Your answer should consist of every line in the records that holds "Madison".
===== MATERIAL FOR THE TASK
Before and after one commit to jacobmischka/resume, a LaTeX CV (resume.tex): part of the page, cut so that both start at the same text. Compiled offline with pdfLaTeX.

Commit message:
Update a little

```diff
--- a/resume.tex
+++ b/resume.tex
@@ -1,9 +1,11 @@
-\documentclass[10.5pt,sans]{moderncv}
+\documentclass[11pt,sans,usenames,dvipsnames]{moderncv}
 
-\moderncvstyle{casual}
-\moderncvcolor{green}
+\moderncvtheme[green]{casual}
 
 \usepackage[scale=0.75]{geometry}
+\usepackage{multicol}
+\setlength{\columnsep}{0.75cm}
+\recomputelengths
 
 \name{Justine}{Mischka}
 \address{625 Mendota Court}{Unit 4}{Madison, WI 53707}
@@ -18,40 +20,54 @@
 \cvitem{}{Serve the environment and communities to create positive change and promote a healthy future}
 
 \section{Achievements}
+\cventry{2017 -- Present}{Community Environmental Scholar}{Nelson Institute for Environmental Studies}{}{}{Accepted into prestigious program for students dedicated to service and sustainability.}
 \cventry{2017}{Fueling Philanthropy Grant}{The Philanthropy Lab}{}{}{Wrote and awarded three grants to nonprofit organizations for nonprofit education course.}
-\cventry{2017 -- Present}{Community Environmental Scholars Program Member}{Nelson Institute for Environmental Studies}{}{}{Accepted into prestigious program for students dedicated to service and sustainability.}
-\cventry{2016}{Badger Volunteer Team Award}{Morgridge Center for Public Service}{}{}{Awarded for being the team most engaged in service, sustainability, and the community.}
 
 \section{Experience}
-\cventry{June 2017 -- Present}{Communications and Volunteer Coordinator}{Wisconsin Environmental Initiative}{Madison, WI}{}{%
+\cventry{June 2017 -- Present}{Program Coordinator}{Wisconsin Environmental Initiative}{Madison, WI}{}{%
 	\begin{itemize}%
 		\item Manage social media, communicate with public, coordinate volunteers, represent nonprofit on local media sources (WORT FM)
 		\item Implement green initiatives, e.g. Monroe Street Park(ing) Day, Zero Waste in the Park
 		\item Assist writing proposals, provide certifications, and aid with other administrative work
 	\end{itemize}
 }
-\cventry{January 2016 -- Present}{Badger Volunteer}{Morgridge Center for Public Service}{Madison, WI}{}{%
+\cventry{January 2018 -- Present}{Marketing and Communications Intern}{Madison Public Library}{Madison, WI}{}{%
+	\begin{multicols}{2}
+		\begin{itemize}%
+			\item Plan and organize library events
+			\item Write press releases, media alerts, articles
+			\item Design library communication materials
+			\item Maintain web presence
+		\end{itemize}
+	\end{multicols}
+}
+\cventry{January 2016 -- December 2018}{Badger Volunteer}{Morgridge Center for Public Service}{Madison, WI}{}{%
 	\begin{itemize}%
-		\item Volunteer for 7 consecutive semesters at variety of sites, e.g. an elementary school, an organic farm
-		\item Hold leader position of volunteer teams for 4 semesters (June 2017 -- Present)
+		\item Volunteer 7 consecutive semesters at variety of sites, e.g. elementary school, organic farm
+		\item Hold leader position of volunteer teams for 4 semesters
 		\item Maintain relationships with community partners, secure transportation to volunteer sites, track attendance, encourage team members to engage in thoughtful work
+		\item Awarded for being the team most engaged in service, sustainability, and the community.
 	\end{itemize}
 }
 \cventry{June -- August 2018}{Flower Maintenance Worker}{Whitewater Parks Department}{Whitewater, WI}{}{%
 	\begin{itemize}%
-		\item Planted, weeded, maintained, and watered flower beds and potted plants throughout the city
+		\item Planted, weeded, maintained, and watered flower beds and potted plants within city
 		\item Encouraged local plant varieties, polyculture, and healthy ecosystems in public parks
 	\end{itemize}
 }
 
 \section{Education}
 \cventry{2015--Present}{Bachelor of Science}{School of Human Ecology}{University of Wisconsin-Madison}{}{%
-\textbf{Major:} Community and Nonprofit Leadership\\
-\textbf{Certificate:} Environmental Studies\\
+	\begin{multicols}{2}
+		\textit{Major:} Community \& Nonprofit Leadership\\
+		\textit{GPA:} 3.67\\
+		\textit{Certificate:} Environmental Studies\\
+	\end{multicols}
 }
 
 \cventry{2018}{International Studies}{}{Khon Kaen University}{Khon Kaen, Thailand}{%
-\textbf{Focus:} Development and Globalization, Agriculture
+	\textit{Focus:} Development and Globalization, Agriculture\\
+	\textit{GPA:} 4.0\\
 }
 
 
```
==========
ANSWER:
 \address{625 Mendota Court}{Unit 4}{Madison, WI 53707}
-\cventry{June 2017 -- Present}{Communications and Volunteer Coordinator}{Wisconsin Environmental Initiative}{Madison, WI}{}{%
+\cventry{June 2017 -- Present}{Program Coordinator}{Wisconsin Environmental Initiative}{Madison, WI}{}{%
-\cventry{January 2016 -- Present}{Badger Volunteer}{Morgridge Center for Public Service}{Madison, WI}{}{%
+\cventry{January 2018 -- Present}{Marketing and Communications Intern}{Madison Public Library}{Madison, WI}{}{%
+\cventry{January 2016 -- December 2018}{Badger Volunteer}{Morgridge Center for Public Service}{Madison, WI}{}{%
 \cventry{2015--Present}{Bachelor of Science}{School of Human Ecology}{University of Wisconsin-Madison}{}{%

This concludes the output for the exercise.